- What the task requires -
Each line below that contains the word "chapters" is to be counted; give only the final number.

(Data records begins)

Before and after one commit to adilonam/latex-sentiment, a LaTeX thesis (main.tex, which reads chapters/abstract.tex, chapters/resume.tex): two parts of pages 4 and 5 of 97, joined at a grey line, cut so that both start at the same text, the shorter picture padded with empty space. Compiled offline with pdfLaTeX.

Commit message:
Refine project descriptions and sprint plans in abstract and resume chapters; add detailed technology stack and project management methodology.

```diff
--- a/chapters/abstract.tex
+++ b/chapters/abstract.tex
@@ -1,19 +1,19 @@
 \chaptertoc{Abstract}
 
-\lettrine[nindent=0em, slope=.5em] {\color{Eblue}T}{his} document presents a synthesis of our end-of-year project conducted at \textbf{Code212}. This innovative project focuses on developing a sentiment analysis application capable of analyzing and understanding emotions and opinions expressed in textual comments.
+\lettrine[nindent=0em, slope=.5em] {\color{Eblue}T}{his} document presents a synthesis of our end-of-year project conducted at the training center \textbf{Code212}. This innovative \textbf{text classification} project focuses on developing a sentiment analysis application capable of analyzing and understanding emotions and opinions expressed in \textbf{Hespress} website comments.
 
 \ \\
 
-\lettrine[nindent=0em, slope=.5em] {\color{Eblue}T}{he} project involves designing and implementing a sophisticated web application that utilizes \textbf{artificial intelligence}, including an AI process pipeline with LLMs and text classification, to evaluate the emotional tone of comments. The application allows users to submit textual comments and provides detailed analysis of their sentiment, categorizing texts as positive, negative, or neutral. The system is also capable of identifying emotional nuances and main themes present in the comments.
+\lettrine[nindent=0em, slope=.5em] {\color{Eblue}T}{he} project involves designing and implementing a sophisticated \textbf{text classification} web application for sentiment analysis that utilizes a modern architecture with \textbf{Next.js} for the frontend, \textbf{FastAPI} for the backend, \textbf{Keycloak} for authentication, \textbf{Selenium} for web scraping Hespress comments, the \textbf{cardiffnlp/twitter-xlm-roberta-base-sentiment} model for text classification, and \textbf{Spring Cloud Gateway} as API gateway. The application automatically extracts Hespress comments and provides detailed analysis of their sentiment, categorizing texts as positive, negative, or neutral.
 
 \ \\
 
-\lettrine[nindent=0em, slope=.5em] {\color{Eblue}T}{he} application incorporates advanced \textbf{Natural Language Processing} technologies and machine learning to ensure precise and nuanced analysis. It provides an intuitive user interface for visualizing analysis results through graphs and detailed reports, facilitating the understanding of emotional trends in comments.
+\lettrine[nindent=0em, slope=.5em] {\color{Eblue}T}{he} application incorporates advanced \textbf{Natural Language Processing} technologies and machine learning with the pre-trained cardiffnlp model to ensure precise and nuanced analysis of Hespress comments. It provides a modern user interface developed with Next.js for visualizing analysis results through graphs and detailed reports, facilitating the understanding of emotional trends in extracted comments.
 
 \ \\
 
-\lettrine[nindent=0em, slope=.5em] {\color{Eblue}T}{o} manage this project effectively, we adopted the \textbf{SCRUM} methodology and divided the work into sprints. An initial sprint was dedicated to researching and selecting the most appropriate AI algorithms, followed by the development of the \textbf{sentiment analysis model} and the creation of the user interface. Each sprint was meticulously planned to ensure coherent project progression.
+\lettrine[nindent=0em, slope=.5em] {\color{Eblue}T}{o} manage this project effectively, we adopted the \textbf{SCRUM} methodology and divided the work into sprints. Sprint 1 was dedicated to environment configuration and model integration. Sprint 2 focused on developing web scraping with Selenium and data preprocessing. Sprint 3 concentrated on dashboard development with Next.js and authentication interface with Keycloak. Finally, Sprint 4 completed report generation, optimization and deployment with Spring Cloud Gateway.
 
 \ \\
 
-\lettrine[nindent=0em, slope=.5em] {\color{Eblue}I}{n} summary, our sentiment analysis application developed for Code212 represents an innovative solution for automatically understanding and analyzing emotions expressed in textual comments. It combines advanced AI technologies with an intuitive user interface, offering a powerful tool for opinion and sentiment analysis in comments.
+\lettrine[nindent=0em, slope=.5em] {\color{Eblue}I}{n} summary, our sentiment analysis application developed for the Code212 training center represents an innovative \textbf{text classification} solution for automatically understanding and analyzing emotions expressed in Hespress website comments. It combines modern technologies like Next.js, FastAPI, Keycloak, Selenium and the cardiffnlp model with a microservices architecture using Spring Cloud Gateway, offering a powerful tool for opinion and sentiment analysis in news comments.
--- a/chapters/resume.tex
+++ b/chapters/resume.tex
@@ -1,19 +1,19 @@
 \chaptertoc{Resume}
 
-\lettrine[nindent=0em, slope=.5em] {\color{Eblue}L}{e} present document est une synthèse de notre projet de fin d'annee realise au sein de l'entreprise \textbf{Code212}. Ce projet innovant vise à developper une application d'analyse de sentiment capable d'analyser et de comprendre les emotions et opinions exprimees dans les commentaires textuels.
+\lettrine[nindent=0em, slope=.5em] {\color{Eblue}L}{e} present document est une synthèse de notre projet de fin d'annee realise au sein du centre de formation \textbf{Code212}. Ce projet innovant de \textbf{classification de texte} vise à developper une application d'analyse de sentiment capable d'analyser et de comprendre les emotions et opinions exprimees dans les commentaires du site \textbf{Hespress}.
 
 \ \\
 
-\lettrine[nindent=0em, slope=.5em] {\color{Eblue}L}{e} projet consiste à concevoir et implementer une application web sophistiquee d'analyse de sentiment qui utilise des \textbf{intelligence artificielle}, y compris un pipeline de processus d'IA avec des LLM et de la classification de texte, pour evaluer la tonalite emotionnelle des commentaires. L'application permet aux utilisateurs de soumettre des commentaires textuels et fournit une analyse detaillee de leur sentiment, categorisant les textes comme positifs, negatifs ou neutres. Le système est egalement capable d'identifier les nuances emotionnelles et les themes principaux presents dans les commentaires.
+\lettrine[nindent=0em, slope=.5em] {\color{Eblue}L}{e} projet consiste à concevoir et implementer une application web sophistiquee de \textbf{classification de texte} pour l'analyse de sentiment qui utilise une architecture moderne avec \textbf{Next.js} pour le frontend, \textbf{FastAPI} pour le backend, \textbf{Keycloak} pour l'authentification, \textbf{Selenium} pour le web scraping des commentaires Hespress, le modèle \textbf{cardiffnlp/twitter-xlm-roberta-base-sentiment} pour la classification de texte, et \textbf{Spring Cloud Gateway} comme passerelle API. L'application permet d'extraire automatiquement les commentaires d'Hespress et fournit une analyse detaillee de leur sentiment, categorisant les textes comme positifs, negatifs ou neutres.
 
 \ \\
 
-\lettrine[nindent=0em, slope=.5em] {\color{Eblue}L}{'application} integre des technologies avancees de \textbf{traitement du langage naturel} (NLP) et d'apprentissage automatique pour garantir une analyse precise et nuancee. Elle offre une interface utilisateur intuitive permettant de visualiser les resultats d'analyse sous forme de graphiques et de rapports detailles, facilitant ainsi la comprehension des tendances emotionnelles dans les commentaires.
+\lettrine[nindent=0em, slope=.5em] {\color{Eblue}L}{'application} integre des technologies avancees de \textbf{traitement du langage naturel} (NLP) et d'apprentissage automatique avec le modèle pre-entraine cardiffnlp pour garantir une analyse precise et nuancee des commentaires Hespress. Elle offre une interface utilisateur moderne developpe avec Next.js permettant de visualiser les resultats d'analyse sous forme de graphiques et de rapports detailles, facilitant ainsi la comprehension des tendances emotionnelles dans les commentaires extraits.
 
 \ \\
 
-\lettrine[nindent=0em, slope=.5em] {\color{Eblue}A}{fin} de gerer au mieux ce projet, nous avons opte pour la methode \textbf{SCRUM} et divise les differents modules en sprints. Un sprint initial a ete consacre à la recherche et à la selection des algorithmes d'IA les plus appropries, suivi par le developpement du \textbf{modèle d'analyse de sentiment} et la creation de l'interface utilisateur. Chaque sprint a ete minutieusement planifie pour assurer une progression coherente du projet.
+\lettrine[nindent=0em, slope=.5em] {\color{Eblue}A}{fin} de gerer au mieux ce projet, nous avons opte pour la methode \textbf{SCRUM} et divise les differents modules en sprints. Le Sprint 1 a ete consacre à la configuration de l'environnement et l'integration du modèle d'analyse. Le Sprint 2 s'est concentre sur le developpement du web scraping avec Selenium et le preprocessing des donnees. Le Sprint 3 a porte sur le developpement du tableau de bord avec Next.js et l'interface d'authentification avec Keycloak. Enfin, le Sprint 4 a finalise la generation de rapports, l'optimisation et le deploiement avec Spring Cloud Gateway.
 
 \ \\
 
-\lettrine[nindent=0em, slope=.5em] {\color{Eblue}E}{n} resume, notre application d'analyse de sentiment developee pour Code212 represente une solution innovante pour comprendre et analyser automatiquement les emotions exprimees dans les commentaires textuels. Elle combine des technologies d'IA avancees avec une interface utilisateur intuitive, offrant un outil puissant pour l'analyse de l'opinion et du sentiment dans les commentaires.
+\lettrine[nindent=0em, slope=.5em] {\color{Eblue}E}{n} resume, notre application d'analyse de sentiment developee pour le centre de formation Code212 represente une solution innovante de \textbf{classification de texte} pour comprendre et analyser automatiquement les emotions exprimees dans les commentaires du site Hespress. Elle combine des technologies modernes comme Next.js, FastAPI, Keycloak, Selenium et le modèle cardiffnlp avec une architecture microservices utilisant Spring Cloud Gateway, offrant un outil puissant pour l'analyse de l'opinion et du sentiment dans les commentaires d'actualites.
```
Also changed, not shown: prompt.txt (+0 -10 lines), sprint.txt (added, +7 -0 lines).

(Data records ends)

- Written response -
6